Unilateral Right To Alter Or Terminate Agreement Does Not Necessarily Make It “Illusory”
Employee Casas sued his employer CarMax, alleging wrongful termination and related causes, prompting CarMax to move to compel arbitration. However, the trial court denied CarMax’s motion to compel, buying its argument that the arbitration agreement was “illusory” because the Dispute Resolution Rules and Procedures (DRRP) in play gave CarMax the right to alter or terminate the agreement and the DRRP. CarMax appealed. Casas v. CarMax Auto Superstores California LLC, Case No. B246392 (2nd Dist. Div. 2 Feb. 26, 2014) (Johnson, Chaney, Miller) (unpublished).

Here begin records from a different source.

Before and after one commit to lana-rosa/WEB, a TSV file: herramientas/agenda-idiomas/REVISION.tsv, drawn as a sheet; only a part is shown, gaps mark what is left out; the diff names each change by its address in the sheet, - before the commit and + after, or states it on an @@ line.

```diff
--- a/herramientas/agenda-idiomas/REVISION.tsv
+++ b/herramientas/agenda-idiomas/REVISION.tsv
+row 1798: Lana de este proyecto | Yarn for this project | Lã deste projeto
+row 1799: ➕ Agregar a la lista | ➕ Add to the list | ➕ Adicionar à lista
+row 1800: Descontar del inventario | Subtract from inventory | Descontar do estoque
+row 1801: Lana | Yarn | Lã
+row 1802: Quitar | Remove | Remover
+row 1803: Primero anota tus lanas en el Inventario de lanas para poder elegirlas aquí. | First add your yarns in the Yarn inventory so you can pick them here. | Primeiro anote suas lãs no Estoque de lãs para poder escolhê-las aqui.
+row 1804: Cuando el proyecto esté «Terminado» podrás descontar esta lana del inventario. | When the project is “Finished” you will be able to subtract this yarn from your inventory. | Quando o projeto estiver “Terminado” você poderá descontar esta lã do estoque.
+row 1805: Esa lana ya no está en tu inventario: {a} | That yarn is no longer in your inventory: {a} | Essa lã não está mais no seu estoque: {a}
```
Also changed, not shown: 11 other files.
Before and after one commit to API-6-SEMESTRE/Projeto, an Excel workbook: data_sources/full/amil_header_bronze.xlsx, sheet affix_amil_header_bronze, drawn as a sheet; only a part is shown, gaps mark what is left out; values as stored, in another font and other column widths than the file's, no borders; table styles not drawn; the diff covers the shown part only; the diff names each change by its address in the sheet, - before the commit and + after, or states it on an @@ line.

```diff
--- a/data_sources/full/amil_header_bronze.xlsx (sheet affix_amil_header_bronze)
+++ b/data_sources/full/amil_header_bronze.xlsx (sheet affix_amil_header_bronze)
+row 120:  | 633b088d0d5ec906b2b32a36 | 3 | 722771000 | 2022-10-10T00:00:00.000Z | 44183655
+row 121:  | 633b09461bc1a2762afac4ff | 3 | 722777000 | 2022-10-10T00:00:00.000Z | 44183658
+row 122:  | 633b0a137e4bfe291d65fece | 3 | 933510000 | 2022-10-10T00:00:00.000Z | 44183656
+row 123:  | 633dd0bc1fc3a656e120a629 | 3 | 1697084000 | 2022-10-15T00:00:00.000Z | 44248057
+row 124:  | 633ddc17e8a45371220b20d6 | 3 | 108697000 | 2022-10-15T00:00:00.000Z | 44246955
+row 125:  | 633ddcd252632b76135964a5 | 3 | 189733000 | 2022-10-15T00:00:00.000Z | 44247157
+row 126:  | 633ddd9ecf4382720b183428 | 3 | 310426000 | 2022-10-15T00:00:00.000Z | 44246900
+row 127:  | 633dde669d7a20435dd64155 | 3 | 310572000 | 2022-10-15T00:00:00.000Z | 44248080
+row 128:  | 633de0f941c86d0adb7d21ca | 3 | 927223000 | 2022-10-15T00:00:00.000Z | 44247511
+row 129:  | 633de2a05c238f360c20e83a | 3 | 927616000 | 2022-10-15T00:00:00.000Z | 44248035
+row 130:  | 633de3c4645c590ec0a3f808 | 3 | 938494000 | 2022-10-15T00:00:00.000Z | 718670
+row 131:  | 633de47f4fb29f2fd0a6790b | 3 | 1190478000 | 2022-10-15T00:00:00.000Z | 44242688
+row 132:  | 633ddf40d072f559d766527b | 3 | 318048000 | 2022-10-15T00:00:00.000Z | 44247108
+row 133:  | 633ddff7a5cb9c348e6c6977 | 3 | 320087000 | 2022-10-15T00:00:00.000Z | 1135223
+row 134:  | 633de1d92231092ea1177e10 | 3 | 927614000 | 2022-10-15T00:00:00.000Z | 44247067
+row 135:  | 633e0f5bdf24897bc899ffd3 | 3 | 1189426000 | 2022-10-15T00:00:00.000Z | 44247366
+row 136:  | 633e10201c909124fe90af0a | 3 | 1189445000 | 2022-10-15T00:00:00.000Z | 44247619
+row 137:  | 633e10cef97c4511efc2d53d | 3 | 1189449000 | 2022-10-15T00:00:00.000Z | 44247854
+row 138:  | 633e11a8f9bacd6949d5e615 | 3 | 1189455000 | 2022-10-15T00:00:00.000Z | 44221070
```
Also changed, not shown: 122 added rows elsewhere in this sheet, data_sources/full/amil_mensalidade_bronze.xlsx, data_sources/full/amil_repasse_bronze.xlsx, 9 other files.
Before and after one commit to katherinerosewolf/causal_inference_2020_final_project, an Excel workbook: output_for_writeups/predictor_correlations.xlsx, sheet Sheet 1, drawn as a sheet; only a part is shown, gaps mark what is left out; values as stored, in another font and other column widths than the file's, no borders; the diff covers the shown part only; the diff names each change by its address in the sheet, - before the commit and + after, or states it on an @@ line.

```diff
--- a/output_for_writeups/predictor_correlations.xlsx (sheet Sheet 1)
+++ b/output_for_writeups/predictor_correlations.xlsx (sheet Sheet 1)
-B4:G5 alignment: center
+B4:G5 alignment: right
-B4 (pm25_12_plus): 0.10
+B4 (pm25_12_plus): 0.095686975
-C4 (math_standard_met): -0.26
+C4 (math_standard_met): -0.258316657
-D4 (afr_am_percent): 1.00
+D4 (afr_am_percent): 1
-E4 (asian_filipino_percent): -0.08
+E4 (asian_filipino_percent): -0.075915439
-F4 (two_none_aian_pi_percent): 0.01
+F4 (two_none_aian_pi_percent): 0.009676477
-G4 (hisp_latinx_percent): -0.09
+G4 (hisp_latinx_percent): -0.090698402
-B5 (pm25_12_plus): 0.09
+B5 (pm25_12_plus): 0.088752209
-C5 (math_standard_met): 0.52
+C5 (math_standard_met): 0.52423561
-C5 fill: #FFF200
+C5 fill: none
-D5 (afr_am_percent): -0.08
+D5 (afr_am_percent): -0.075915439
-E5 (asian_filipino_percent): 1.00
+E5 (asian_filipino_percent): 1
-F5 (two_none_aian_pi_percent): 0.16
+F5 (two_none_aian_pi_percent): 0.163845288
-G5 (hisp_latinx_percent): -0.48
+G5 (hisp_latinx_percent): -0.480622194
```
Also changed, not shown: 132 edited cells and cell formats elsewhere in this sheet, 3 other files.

The Court of Appeal disagreed on this one, finding that the agreement was not illusory, because like all contracts, it contained an implied covenant of good faith and fair dealing. This conclusion required that the Court distinguish Sparks v. Vista Del Mar Child & Family Services, 207 Cal.App.4th 1511 (2012), a case in which an employee handbook contained a dispute resolution policy, and also provided that the handbook could be “amended, revised and/or modified by [the employer] at any time without notice.” In Casas, however, the arbitration agreement was not hidden in a handbook, and there was a procedure including notice, by which the agreement could be amended. Additionally, another provision made it explicit that any rules in conflict with “a mandatory provision of applicable law” would be automatically to comply with the mandatory provision.
Even though Casas is unpublished, some simple suggestions flow from the case: make sure the arbitration provision is not hidden, and that it is acknowledged; provide a procedure including notice for changes in the employment agreement; provide that the dispute resolution provisions must be in compliance with a mandatory provision of applicable law, or else applicable law takes precedence; and, include a severability provision. In general, drafting that enhances fairness of an arbitration provision enhances enforceability too.